The other major mistake was my pacing. I remember checking my Garmin at mile 4 and seeing a 10:20 pace and thinking,"Wow, that's pretty good, and I still feel strong; I'm going to really pay attention to my pace and try to maintain 10:20 or so." What was I thinking? If, instead of trying to maintain that pace, I had pulled back to a more reasonable 11+ pace, I may have had gas in the tank at mile 10.

So it was a good learning experience, if nothing else. I'm kind of looking forward to not racing for the rest of the year. I want to just focus on building a good base and enjoying running for the sake of running again, as opposed to running x miles because the plan says I have to. I want to build back up to 30 mpw with a 10 mile long run.
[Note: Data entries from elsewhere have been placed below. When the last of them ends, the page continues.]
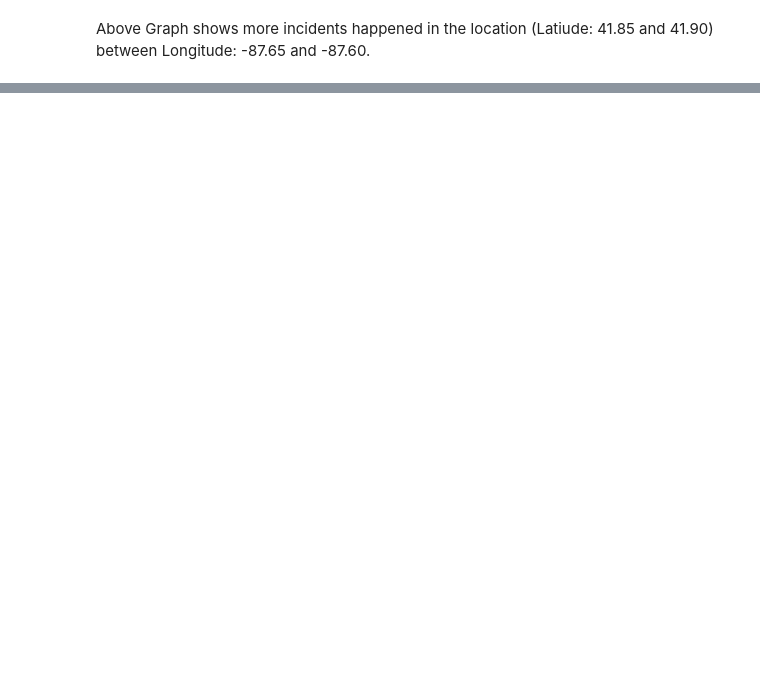
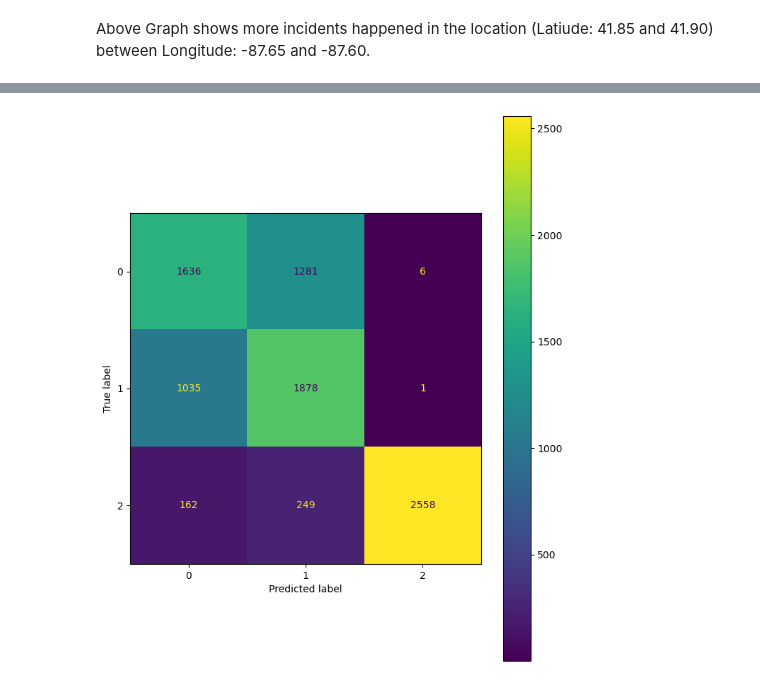
Before and after one commit to Lotus-baumgarner/CarCrash_Phase4, a Jupyter notebook: Chicago_Car_Crashes.ipynb, the cells around one changed output, grey strips where cells are left out. Saved outputs shown, nothing was run; the diff lists cells and outputs as text; code cells hidden in the pictures; blank space fills up the shorter version.

```diff
--- a/Chicago_Car_Crashes.ipynb
+++ b/Chicago_Car_Crashes.ipynb
@@ -1212,0 +655,8 @@ tensor_crash_model.add(Dense(10, activation = 'sigmoid'))
+# %%
+# Fit the pipeline to the training data
+pipeline_rf.fit(X_train, y_train)
+
+# Predict on the test set
+y_pred2 = pipeline_rf.predict(X_test)
+
+print(classification_report(y_test, y_pred2))
@@ -1212,0 +675,5 @@ tensor_crash_model.add(Dense(10, activation = 'sigmoid'))
+# %%
+# Create a preprocessing and modeling pipeline with Random Forest
+pipeline_xg = Pipeline(steps=[('preprocessor', ct),
+                              ('model', XGBClassifier(n_estimators=50, max_depth = 3, objective = 'binary:logistic', random_state=42))])
+pipeline_xg
@@ -1212,0 +698,17 @@ tensor_crash_model.add(Dense(10, activation = 'sigmoid'))
+# %%
+# Initialized the LabelEncoder
+le = LabelEncoder()
+
+# Fitted and transformed the training labels to encode
+y_train_encoded = le.fit_transform(y_train)
+
+# Transformed the test labels to encode
+y_test_encoded = le.transform(y_test)
+# %%
+# Fit the pipeline to the training data
+pipeline_xg.fit(X_train, y_train_encoded)
+
+# Predict on the test set
+y_pred2 = pipeline_xg.predict(X_test)
+
+print(classification_report(y_test_encoded, y_pred2))
@@ -1212,0 +725,4 @@ tensor_crash_model.add(Dense(10, activation = 'sigmoid'))
+# %%
+ConfusionMatrixDisplay.from_estimator(pipeline_xg, X_test, y_test_encoded);
+# %% [output]
+[figure, added]
```
Also changed, not shown: parts of 127 cells of this notebook, 4 other files.
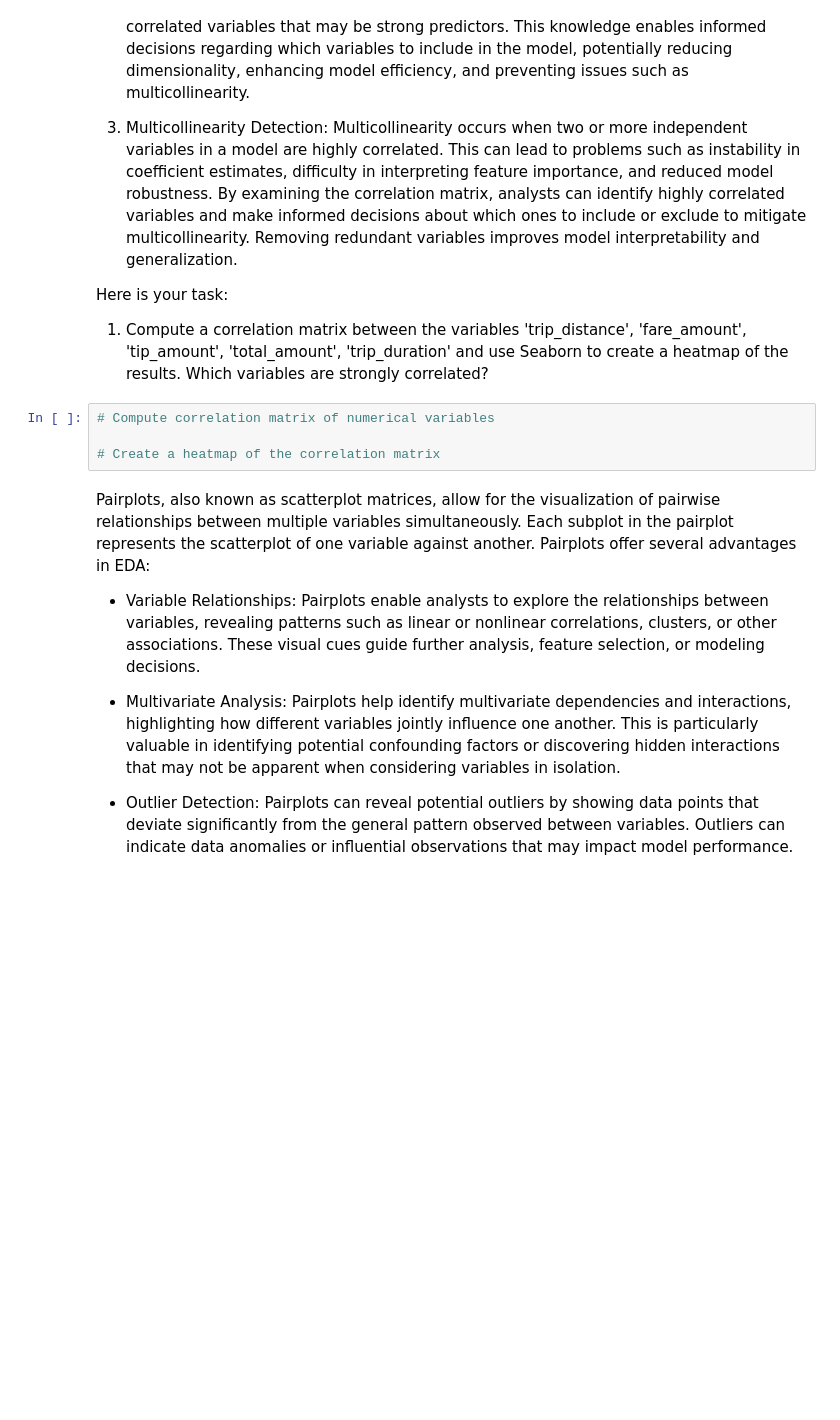
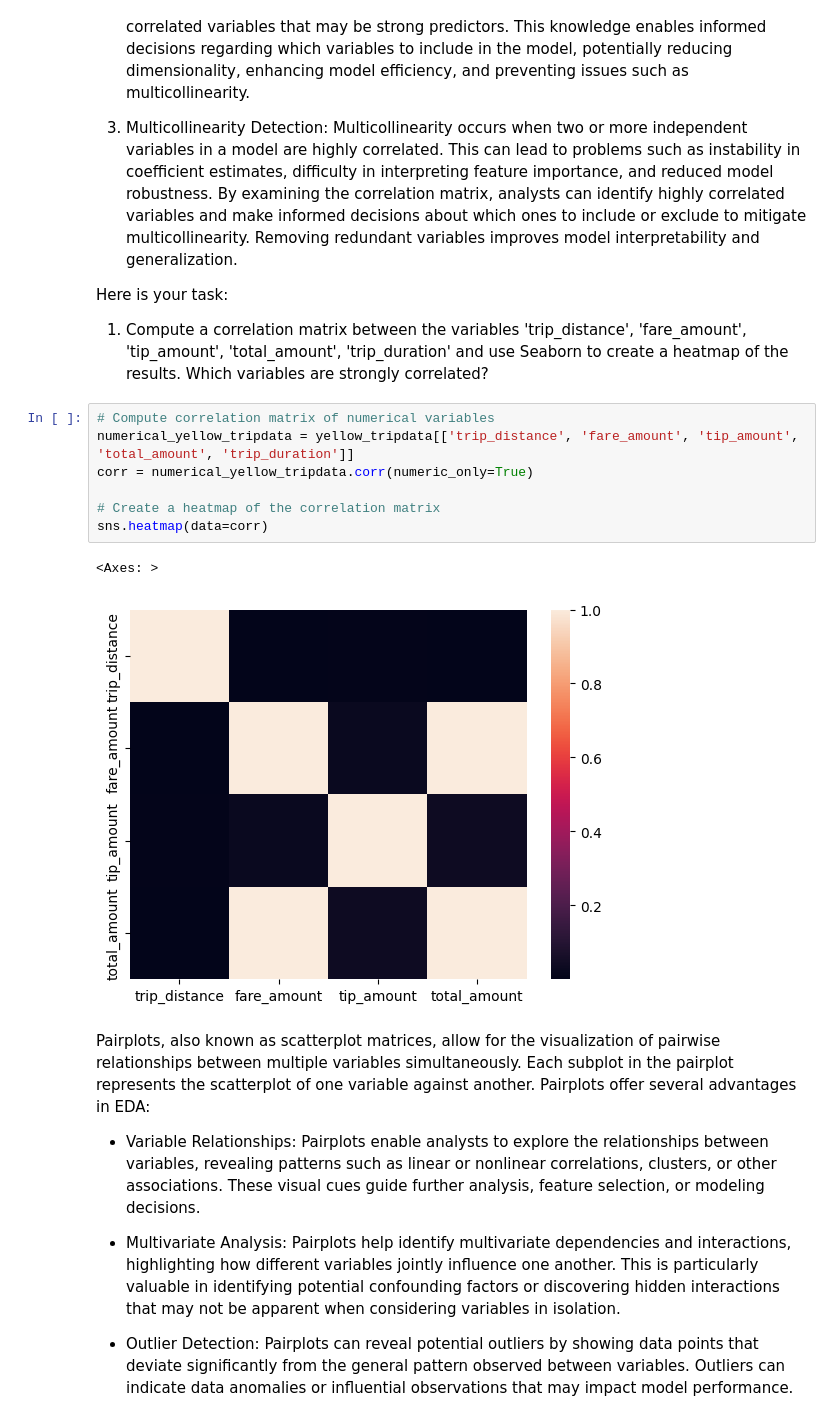
Before and after one commit to bdh777psu/UCSD-MLEBootcamp-Projects, a Jupyter notebook: Student_MLE_MiniProject_EDA.ipynb, the cells around one changed output. Drawn from its saved outputs; the diff is of its cells as text; blank space fills up the shorter version.

```diff
--- a/Student_MLE_MiniProject_EDA.ipynb
+++ b/Student_MLE_MiniProject_EDA.ipynb
@@ -123,8 +144,14 @@ Here is your task:
   1. Compute a correlation matrix between the variables 'trip_distance', 'fare_amount', 'tip_amount', 'total_amount', 'trip_duration' and use Seaborn to create a heatmap of the results. Which variables are strongly correlated?
 # %%
 # Compute correlation matrix of numerical variables
+numerical_yellow_tripdata = yellow_tripdata[['trip_distance', 'fare_amount', 'tip_amount', 'total_amount', 'trip_duration']]
+corr = numerical_yellow_tripdata.corr(numeric_only=True)
 
 # Create a heatmap of the correlation matrix
+sns.heatmap(data=corr)
+# %% [output]
+<Axes: >
+[figure, added]
 # %% [markdown]
 Pairplots, also known as scatterplot matrices, allow for the visualization of pairwise relationships between multiple variables simultaneously. Each subplot in the pairplot represents the scatterplot of one variable against another. Pairplots offer several advantages in EDA:
 
```
Also changed, not shown: parts of 10 cells of this notebook.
I want to experiment with walk breaks during my long run, and continue with one day of speed work weekly.


robison52 said...

Don't beat yourself up too much as your race is still was a success, reminds me of Amby Burfoot's quote:

"Winning is not about headlines and hardware [medals]. It’s only about attitude. A winner is a person who goes out today and every day and attempts to be the best runner and best person he can be… Winning is about struggle and effort and optimism, and never, ever, ever giving up."

During your training you did strive to be the best runner you could be and you didn't give up! Keep pushing yourself, your finishing times will get better!!

Sherri said...

I wouldn't consider it a failure!!! read my comment on the earlier blog post.